INSTRUCTIONS FOR THE TASK
Only a number is required: how many lines of the material contain the word "TransactionsContextData"?

------ SUPPLIED DATA

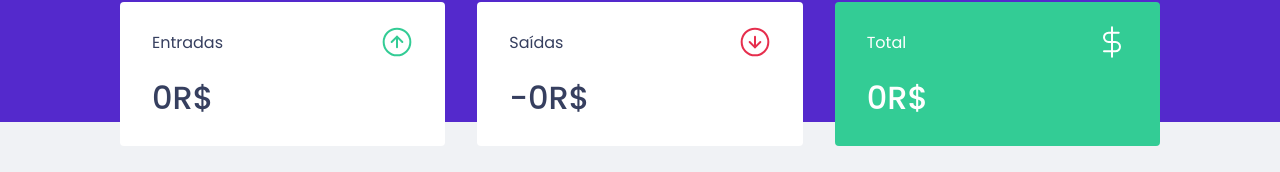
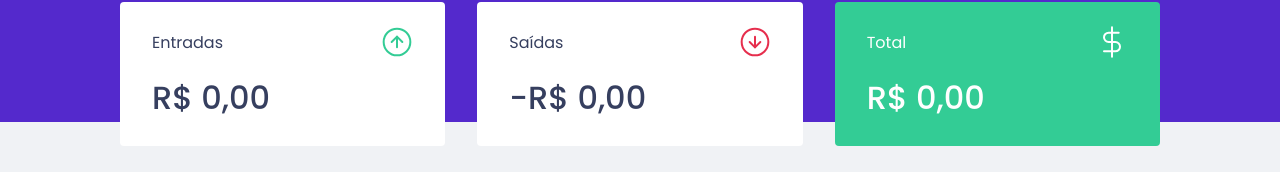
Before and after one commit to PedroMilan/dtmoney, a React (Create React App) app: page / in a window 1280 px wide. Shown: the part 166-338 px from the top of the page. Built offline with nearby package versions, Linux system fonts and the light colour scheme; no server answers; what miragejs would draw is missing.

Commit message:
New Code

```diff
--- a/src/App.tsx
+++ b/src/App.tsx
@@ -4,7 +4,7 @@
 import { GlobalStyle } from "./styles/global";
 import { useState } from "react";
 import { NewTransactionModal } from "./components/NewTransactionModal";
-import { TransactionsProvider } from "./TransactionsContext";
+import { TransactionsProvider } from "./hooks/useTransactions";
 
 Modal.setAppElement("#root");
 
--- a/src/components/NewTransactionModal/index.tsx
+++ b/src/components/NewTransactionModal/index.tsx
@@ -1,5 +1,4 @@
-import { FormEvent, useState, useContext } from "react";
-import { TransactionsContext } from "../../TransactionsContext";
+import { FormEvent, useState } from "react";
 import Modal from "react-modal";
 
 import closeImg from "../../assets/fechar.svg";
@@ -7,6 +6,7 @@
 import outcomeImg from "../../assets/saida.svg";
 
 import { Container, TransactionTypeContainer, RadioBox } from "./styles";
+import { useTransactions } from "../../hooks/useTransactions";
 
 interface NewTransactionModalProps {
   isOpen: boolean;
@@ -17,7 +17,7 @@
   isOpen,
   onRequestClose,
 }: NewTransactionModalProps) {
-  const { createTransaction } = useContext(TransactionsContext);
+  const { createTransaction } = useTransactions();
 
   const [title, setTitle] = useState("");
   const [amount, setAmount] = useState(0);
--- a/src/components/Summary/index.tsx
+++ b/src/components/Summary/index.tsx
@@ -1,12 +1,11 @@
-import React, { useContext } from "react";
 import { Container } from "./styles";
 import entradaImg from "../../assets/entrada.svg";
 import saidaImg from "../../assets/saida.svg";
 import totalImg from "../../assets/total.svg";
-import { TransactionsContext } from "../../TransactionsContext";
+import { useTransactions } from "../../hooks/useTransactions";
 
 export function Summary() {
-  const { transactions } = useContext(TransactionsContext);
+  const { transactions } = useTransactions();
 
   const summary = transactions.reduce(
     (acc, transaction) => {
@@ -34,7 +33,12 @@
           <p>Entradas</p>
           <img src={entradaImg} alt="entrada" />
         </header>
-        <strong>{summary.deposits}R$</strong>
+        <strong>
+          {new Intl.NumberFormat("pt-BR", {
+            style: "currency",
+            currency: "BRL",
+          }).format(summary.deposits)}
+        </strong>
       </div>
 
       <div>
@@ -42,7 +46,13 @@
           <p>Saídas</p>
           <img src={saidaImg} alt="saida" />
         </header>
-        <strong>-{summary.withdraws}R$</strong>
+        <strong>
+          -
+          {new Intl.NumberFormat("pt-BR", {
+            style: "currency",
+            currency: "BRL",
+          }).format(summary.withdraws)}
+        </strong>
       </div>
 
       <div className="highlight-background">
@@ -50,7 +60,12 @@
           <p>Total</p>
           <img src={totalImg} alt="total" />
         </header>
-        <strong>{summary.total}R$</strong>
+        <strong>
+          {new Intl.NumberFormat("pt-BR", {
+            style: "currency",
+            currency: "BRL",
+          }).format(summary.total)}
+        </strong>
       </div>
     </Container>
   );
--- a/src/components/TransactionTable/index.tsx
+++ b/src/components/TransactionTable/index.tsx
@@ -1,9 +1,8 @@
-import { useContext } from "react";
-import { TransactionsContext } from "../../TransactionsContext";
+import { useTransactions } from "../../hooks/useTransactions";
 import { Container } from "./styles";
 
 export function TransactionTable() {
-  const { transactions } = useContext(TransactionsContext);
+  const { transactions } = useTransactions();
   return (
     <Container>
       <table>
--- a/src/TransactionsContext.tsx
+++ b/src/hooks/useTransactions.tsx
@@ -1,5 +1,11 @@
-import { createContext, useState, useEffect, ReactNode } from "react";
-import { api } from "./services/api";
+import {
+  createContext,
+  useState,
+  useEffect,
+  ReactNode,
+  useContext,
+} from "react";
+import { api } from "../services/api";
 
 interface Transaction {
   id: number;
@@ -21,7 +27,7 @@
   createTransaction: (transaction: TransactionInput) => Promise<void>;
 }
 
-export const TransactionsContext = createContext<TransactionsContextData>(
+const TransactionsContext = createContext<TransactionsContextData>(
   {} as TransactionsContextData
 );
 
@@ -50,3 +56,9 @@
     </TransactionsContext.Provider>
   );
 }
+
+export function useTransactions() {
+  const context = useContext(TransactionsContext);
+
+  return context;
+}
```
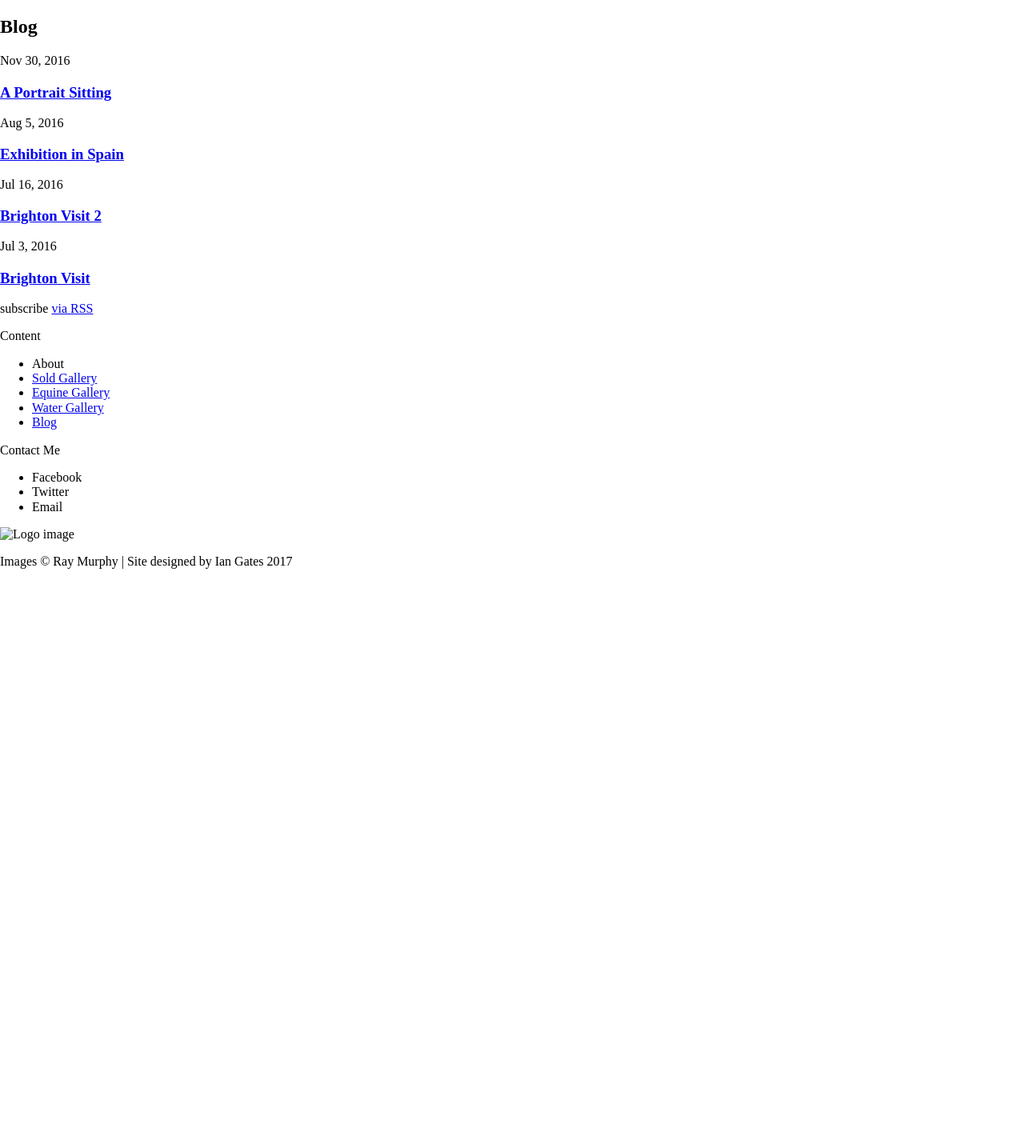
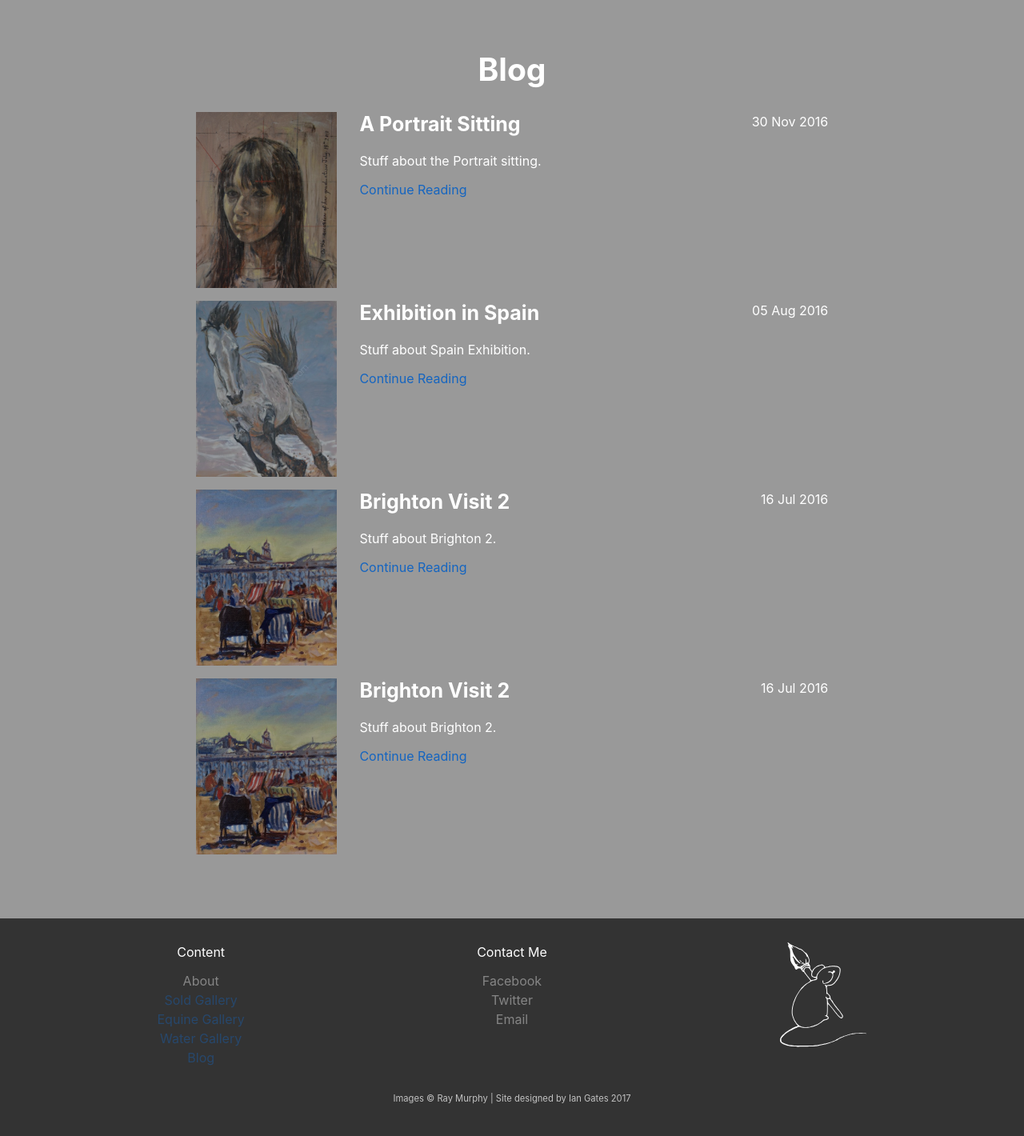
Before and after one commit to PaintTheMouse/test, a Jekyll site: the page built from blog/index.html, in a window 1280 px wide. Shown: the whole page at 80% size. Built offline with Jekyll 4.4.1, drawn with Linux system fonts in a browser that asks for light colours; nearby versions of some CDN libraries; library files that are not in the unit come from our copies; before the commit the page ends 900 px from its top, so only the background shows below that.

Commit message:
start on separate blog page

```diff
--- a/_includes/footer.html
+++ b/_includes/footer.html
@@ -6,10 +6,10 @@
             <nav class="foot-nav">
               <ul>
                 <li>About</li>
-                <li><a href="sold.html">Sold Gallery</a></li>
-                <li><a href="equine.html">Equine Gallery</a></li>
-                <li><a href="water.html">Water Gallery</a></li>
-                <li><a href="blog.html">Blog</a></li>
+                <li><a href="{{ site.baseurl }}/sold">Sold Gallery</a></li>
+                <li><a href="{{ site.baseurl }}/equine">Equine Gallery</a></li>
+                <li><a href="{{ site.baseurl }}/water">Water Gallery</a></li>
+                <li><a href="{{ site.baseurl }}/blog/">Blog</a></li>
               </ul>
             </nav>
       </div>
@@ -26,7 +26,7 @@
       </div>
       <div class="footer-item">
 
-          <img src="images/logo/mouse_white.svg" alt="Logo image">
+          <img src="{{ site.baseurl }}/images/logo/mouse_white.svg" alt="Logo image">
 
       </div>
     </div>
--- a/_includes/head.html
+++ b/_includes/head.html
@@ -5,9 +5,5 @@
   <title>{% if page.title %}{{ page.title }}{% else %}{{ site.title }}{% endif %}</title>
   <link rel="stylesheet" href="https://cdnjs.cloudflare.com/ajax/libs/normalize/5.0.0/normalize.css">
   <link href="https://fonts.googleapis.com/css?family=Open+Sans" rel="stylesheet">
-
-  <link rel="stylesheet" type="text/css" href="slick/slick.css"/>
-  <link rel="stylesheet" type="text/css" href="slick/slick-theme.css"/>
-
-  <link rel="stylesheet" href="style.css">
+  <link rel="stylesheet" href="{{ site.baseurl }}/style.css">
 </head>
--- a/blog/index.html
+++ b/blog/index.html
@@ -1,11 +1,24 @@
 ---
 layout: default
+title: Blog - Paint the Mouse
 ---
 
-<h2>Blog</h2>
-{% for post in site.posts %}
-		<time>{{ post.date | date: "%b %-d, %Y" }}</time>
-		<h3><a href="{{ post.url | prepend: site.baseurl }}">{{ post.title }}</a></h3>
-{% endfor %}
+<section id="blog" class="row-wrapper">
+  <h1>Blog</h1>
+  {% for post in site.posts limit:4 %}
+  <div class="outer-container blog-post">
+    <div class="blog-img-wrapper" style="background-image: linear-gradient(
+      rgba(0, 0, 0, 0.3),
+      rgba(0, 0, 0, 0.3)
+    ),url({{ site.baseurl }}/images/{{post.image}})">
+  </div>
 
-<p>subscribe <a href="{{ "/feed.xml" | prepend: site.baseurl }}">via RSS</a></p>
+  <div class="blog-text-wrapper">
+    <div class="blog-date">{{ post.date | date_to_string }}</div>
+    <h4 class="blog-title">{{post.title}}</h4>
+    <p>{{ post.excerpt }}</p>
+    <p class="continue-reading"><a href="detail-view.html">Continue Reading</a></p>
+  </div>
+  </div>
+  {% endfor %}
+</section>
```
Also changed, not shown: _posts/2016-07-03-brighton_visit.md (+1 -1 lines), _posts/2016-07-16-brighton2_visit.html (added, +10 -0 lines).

------------

TASK RESPONSE
3